RecipientHanlon, Mary and Kate
Recipient Genderfemale
Doc. No.
Partial Date
Doc. Type
Word Count812
Genreemigration prospects, family
TranscriptFrom: Nebraska City
Date: 10 December 1871

Dear Nieces,

I received yours of Nov. 26th in due course and hasten to answer it. Dear Mary,
I am glad to hear you are well and now have the company of your sister. Be kind
with one another and attend your duty to your God, and be satisfied with your
position in life. I don't fear for you as long as you have your health. Everyone has
their own troubles and each thinks theirs the worst. The majority coming to this country thinks it is much easier getting along than it really is. In the end it will come
out right. Your last letter was more satisfactory than usual, giving the position of
our friends. You don't say what Richard Savage is doing or how Fixed. You mention
Hugh's sister, Mrs. Fitzsimmons, and her sister Kate, and them being out here 4
years. Neither I or Mrs. Hanlon can call to mind who they are.
Concerning your brother Mick coming out here. You say God knows it is hard
on a father and mother, and he now the only help. Dear Niece one feels it more
sensitive than I do, yet we must look the facts in the face. If he stays there he will
not be long to he gets dissatisfied. And I know what Downpatrick and its surroundings
is. In one of your father's former letters to me I think he said he paid his hired hand
nine pounds a year. If the boy is what 1 lake him to be and him comes, I will advance
forthwith on the boy's first year's wages fifty dollars or ten pounds, and the boy
would still have fifty dollars to himself, which would amply clothe him. If the boy
were careful of his clothes he might save as much as would get him a pair of calves
or a colt, which I would charge him nothing for their keeping until they would be
marketable, which he could sell and buy again. In that way, after a time, he might
realize his own full wages and at the same time send your father each year a hired
man's wages, which he would be in duty bound to do until he gained his majority,
21 years of age at least in my opinion. A hired man would do more for your father
than the boy possibly can as the boy is unacquainted with the manner of farming.

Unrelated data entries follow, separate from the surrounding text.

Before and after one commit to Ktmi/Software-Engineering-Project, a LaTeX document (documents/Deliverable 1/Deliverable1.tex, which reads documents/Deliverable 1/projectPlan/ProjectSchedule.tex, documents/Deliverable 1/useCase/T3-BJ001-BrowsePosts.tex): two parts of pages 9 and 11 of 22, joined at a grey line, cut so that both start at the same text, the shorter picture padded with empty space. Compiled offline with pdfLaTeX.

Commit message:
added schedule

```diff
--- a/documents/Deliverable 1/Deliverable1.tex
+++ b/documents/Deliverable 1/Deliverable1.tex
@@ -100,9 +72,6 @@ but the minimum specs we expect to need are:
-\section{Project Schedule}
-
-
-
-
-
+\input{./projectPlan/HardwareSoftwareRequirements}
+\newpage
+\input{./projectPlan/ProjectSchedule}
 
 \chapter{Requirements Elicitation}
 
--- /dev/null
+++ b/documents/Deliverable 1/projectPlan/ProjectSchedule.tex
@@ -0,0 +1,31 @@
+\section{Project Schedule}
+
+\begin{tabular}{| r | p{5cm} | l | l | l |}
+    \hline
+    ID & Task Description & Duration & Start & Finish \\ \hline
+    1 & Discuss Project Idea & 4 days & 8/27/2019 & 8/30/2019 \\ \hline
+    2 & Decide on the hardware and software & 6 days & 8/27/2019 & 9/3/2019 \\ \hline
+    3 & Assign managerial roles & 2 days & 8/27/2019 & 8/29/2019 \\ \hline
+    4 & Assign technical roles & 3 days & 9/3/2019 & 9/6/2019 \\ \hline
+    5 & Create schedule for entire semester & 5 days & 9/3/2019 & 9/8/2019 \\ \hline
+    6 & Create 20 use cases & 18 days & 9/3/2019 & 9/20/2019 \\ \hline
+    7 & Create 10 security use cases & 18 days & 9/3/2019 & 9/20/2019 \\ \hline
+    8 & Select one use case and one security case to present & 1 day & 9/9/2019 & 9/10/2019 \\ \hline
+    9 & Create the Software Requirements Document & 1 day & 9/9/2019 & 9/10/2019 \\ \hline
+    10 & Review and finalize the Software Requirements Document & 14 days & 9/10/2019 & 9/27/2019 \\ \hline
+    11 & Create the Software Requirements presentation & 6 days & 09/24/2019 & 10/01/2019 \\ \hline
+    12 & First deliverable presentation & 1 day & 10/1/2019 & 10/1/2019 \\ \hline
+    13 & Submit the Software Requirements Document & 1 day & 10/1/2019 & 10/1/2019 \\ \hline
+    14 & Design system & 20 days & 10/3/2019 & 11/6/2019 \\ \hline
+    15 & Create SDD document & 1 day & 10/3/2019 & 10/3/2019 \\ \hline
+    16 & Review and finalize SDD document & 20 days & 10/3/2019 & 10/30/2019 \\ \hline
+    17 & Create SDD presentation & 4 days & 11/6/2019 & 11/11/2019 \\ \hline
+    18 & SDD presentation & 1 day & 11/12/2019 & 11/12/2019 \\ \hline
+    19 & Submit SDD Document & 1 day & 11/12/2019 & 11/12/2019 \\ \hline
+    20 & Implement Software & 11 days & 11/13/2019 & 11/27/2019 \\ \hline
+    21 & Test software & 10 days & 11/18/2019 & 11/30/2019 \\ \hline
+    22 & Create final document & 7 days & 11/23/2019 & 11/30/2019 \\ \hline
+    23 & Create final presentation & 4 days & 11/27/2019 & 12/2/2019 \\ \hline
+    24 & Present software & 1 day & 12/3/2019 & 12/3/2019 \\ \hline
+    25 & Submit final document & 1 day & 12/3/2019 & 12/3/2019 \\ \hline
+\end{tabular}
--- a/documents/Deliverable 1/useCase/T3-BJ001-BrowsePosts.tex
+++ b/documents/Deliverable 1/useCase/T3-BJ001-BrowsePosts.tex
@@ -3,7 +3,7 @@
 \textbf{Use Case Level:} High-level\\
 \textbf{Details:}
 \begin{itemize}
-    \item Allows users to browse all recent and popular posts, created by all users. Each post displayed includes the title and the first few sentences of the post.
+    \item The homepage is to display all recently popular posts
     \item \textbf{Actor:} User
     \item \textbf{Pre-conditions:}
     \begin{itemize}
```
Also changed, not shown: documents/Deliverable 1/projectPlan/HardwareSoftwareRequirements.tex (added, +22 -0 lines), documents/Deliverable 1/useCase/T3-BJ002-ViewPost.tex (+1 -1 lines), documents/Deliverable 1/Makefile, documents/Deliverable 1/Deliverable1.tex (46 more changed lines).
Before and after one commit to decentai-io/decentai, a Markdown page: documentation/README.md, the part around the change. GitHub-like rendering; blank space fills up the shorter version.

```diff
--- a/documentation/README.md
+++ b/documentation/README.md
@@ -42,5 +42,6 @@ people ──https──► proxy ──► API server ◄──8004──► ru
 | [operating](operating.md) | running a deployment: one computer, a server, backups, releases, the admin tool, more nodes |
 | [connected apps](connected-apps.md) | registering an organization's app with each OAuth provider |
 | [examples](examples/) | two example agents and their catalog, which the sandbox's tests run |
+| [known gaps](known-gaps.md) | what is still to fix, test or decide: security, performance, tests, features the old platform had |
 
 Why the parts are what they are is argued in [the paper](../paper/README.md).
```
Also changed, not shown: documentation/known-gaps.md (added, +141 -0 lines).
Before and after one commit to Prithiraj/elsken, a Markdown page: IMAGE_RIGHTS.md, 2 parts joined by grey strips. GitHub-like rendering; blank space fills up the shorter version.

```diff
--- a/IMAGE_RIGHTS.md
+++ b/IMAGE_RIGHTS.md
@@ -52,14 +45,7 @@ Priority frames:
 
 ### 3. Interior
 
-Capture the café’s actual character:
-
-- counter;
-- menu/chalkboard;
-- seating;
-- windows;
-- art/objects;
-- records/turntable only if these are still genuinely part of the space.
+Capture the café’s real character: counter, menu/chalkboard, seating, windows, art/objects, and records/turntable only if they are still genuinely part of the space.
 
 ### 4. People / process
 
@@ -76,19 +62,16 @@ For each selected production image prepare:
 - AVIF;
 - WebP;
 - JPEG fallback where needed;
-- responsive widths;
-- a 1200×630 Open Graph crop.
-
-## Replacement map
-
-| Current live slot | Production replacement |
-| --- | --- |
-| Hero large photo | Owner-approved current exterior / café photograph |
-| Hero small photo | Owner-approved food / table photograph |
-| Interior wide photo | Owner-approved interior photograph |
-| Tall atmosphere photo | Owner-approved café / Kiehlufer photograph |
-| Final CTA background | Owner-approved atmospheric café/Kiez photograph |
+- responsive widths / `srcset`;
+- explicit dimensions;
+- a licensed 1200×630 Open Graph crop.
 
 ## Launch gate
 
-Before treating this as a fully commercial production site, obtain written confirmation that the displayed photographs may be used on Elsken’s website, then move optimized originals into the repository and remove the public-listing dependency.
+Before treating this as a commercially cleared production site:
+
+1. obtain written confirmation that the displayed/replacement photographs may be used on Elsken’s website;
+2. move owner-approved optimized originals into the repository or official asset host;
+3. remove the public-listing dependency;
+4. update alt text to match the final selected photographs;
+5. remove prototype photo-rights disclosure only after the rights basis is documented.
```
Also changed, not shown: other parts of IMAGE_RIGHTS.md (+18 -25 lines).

The first year he would have to learn everything. The second year or after I can
advance his wages. He would have his board and washing as one of my own family,
and if a good biddable boy, I would do right by him, even if I am the loser. On a farm
in the working season, we have to work constant but I would rather have a [child?]
of mine at it than anything I know, although I have some experience at other
businesses. If not their own fault they work on their own before very old. In the
winter time our business is to feed stock and get [fire?] wood for the stoves, which
could be done night and morning. The boy might attend school for at least two
months and review his former studies, which would be an advantage to him. Most
young men do to 21 free. So much for Mick coming.
My view is [] in that way he would benefit your family more than any that I know,
see in a short time whether it would suit your father to come. And he himself would
be better qualified to assist him. In my first letter to your father I believe I said our
family never had any concert of action. We all think we know it all, and take
different views. If we had worked together it would have been better for all. Should
he come I will send your father a draft on the bank of Ireland for fifty dollars. He
should be here as soon as possible if come, as he should rest a month before farming commences. He should come by the line I formerly directed. They will send him
to their agent in Nebraska City direct. He will notify me. You may enclose this to
your father with your own views. You and Kate write to me on receipt of this, and
no excuses. We are all well. You may have another young cousin before this goes
to post. I never knew whether your father got the registered letter I sent him. I want
to hear from both of you and your father immediately. I would answer more fully
but for want of room, another time. Give my love to Mick and all enquiring friends.
Your affectionate uncle,
Edward Hanlon